Instructions to follow →
Wherever a line of the listing holds the string "navItem", copy that line.
[[ Dataset open ]]
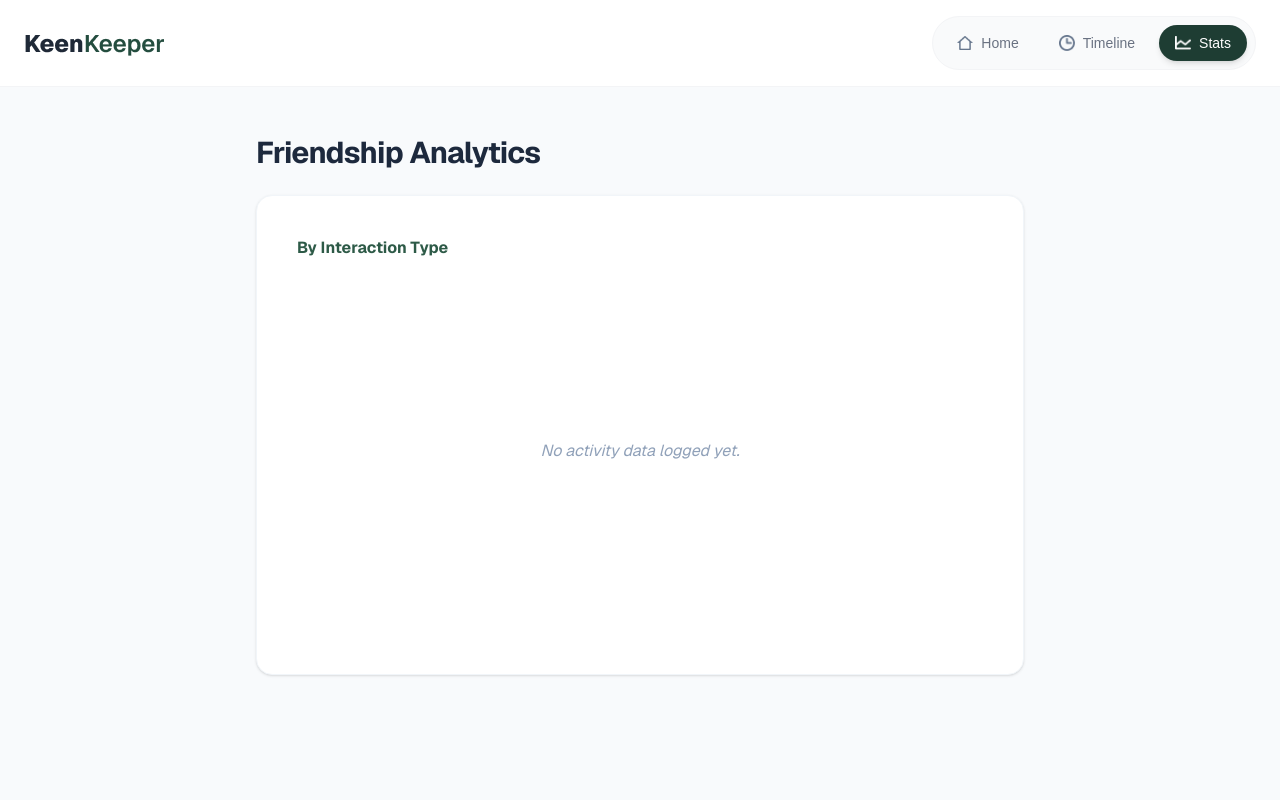
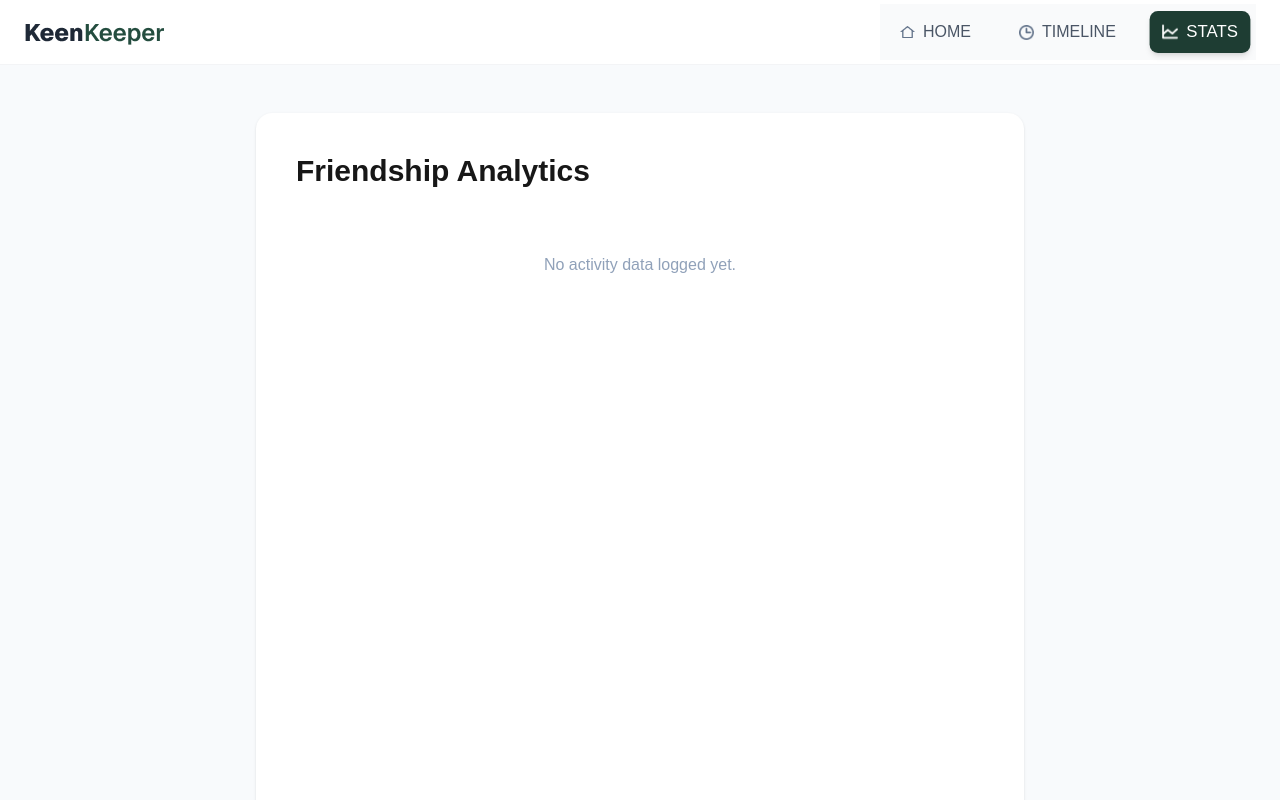
Before and after one commit to arafat33498-prog/Assinment-07, a Next.js app: page /stats in a window 1280 px wide. Shown: the top 800 px of the page. Built offline with nearby package versions, Linux system fonts and the light colour scheme.

Commit message:
add README and fix StatsPage

```diff
--- a/src/app/home/[details]/page.jsx
+++ b/src/app/home/[details]/page.jsx
@@ -6,35 +6,13 @@ import { toast } from 'react-toastify';
 export default function Page({ params: paramsPromise }) {
     const [user, setUser] = useState(null);
 
-    useEffect(() => {
-        const loadUser = async () => {
-            try {
-
-                const p = await paramsPromise;
-
-
-                const res = await fetch('/friends.json');
-                if (!res.ok) throw new Error("Could not fetch friends.json");
-
-                const friends = await res.json();
-
-
-                const idFromUrl = p.details || p.id;
-                const foundUser = friends.find((f) => String(f.id) === String(idFromUrl));
-
-                if (foundUser) {
-                    setUser(foundUser);
-                } else {
-                    console.error("User not found in JSON");
-                }
-            } catch (error) {
-                console.error("Error loading user data:", error);
-                toast.error("Failed to load contact details!");
-            }
-        };
-
-        loadUser();
-    }, [paramsPromise]);
+useEffect(() => {
+    (async () => {
+        const p = await paramsPromise;
+        const data = await fetch('/friends.json').then(r => r.json());
+        setUser(data.find(f => f.id == (p.details || p.id)));
+    })();
+}, [paramsPromise]);
 
     const handleCheckIn = (type) => {
         if (!user) return;
--- /dev/null
+++ b/src/app/not-found.jsx
@@ -0,0 +1,28 @@
+import Link from 'next/link';
+
+export default function NotFound() {
+  return (
+    <div className="flex flex-col items-center justify-center min-h-screen bg-slate-50 text-center px-4">
+
+      <h1 className="text-7xl font-extrabold text-green-700 mb-4">
+        404
+      </h1>
+
+      <h2 className="text-2xl font-bold text-slate-800 mb-2">
+        Page Not Found
+      </h2>
+
+      <p className="text-gray-500 mb-6 max-w-md">
+        Oops! The page you are looking for doesn’t exist or has been moved.
+      </p>
+
+      <Link
+        href="/home"
+        className="bg-green-700 text-white px-6 py-3 rounded-lg hover:bg-green-800 transition"
+      >
+        Go Back Home
+      </Link>
+
+    </div>
+  );
+}
--- a/src/app/stats/page.jsx
+++ b/src/app/stats/page.jsx
@@ -1,47 +1,50 @@
+/* eslint-disable */
 'use client'
-import { PieChart, Pie, Cell, ResponsiveContainer, Tooltip } from 'recharts';
-import { useState, useEffect, useMemo } from 'react';
+import { useEffect, useState } from 'react';
+import {
+    PieChart,
+    Pie,
+    Cell,
+    ResponsiveContainer,
+    Tooltip
+} from 'recharts';
+
+const COLORS = ['#8B5CF6', '#1E3A34', '#22C55E'];
 
 const StatsPage = () => {
-    const [mounted, setMounted] = useState(false);
     const [timeline, setTimeline] = useState([]);
 
     useEffect(() => {
+        const storedData = localStorage.getItem('activityTimeline');
 
-        const storedData = JSON.parse(localStorage.getItem('activityTimeline')) || [];
-        setTimeline(storedData);
-        setMounted(true);
-
-        // eslint-disable-next-line react-hooks/exhaustive-deps
+        setTimeline(
+            storedData ? JSON.parse(storedData) : []
+        );
     }, []);
 
-
-    const chartData = useMemo(() => {
-        return [
-            { name: 'Text', value: timeline.filter(t => t.type === 'Text').length },
-            { name: 'Call', value: timeline.filter(t => t.type === 'Call').length },
-            { name: 'Video', value: timeline.filter(t => t.type === 'Video').length },
+    const chartData = [
+        {
+            name: 'Text',
+            value: timeline.filter(item => item.type === 'Text').length
+        },
+        {
+            name: 'Call',
+            value: timeline.filter(item => item.type === 'Call').length
+        },
+        {
+            name: 'Video',
+            value: timeline.filter(item => item.type === 'Video').length
+        },
     ];
-    }, [timeline]);
-
-    const COLORS = ['#8B5CF6', '#1E3A34', '#22C55E'];
-
-
-    if (!mounted) return null;
 
     return (
-        <div className="bg-slate-50 min-h-screen p-12 font-sans flex flex-col items-center">
-            <div className="w-full max-w-3xl">
-                <div className="mb-6 text-left">
-                    <h1 className="text-3xl font-bold text-slate-800 tracking-tight">Friendship Analytics</h1>
-                </div>
+        <div className="min-h-screen bg-slate-50 p-12 flex justify-center">
+            <div className="w-full max-w-3xl bg-white p-10 rounded-2xl shadow-sm">
 
-                <div className="bg-white p-10 rounded-2xl shadow-sm border border-slate-100 min-h-[480px] flex flex-col">
-                    <div className="mb-2">
-                        <p className="text-[#2D5A47] font-bold text-base">By Interaction Type</p>
-                    </div>
+                <h1 className="text-3xl font-bold mb-6">
+                    Friendship Analytics
+                </h1>
 
-                    <div className="flex-1 flex flex-col items-center justify-center">
                 {timeline.length > 0 ? (
                     <>
                         <div className="h-[280px] w-full">
@@ -53,40 +56,40 @@ const StatsPage = () => {
                                         outerRadius={100}
                                         paddingAngle={6}
                                         dataKey="value"
-                                                startAngle={90}
-                                                endAngle={450}
                                     >
-                                                {chartData.map((entry, index) => (
+                                        {chartData.map((_, index) => (
                                             <Cell
-                                                        key={`cell-${index}`}
-                                                        fill={COLORS[index % COLORS.length]}
+                                                key={index}
+                                                fill={COLORS[index]}
                                                 stroke="none"
                                             />
                                         ))}
                                     </Pie>
-                                            <Tooltip
-                                                contentStyle={{ borderRadius: '10px', border: 'none', boxShadow: '0 4px 12px rgba(0,0,0,0.1)' }}
-                                            />
+
+                                    <Tooltip />
                                 </PieChart>
                             </ResponsiveContainer>
                         </div>
 
                         <div className="flex justify-center gap-6 mt-6">
-                                    {chartData.map((entry, index) => (
+                            {chartData.map((item, index) => (
                                 <div key={index} className="flex items-center gap-2">
-                                            <div className="w-2 h-2 rounded-full" style={{ backgroundColor: COLORS[index] }}></div>
-                                            <span className="text-xs text-slate-500 font-medium">{entry.name}</span>
+                                    <div
+                                        className="w-2 h-2 rounded-full"
+                                        style={{ backgroundColor: COLORS[index] }}
+                                    />
+                                    <span className="text-sm text-slate-500">
+                                        {item.name}
+                                    </span>
                                 </div>
                             ))}
                         </div>
                     </>
                 ) : (
-                            <div className="text-center py-20">
-                                <p className="text-slate-400 italic">No activity data logged yet.</p>
-                            </div>
+                    <p className="text-center text-slate-400 py-10">
+                        No activity data logged yet.
+                    </p>
                 )}
-                    </div>
-                </div>
             </div>
         </div>
     );
--- a/src/components/Navbar.jsx
+++ b/src/components/Navbar.jsx
@@ -7,45 +7,45 @@ import { usePathname } from 'next/navigation';
 const Navbar = () => {
     const pathname = usePathname();
 
-  const navItem = (href, label, icon) => {
-    const isActive = pathname === href;
+    const links = [
+        { href: '/home', label: 'HOME', icon: '/home.png' },
+        { href: '/timeline', label: 'TIMELINE', icon: '/time.png' },
+        { href: '/stats', label: 'STATS', icon: '/status.png' },
+    ];
 
     return (
-      <li>
+        <nav className="bg-white border-b border-gray-100 px-6 py-1 flex items-center justify-between sticky top-0 z-50">
+
+
+            <div className="flex items-center">
+                <Link href="/" className="text-xl font-extrabold">
+                    <Image src="/logo.png" alt="Logo" width={141} height={31} />
+                </Link>
+            </div>
+
+
+            <ul className="flex items-center gap-6 bg-gray-50 p-2 ">
+
+                {links.map((link) => {
+                    const isActive = pathname === link.href;
+
+                    return (
+                        <li key={link.href}>
                             <Link
-          href={href}
-          className={`flex items-center gap-2 px-4 py-2 rounded-full text-sm font-medium transition-all ${
+                                href={link.href}
+                                className={`flex items-center gap-2 px-3 py-2 rounded-lg font-medium uppercase transition-all duration-200 ${
                                     isActive
-              ? 'bg-[#1e3d33] text-white shadow-md'
-              : 'text-gray-500 hover:bg-gray-100'
+                                        ? 'bg-[#1e3d33] text-white shadow-md scale-105 font-extrabold'
+                                        : 'text-gray-600 hover:text-bg-[#1e3d33] hover:bg-green-50'
                                 }`}
                             >
-          <Image
-            src={icon}
-            alt={label}
-            width={16}
-            height={16}
-            className={`${isActive ? 'brightness-0 invert' : ''}`}
-          />
-          {label}
+                                <Image src={link.icon} alt={link.label} width={15} height={15} />
+                                {link.label}
                             </Link>
                         </li>
                     );
-  };
+                })}
 
-  return (
-    <nav className="bg-white border-b border-gray-100 px-6 py-4 flex items-center justify-between sticky top-0 z-50">
-
-      {/* Logo */}
-      <Link href="/home">
-        <Image src="/logo.png" alt="Logo" width={141} height={31} />
-      </Link>
-
-      {/* Nav */}
-      <ul className="flex items-center gap-2 bg-gray-50 p-2 rounded-full border border-gray-100">
-        {navItem('/home', 'Home', '/home.png')}
-        {navItem('/timeline', 'Timeline', '/time.png')}
-        {navItem('/stats', 'Stats', '/status.png')}
             </ul>
 
         </nav>
```
Also changed, not shown: 1 other file (tests, documents, lock files or other folders). Lines whose indentation alone changed are shown as unchanged.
[[ Dataset closed ]]
Task solution →
-  const navItem = (href, label, icon) => {
-        {navItem('/home', 'Home', '/home.png')}
-        {navItem('/timeline', 'Timeline', '/time.png')}
-        {navItem('/stats', 'Stats', '/status.png')}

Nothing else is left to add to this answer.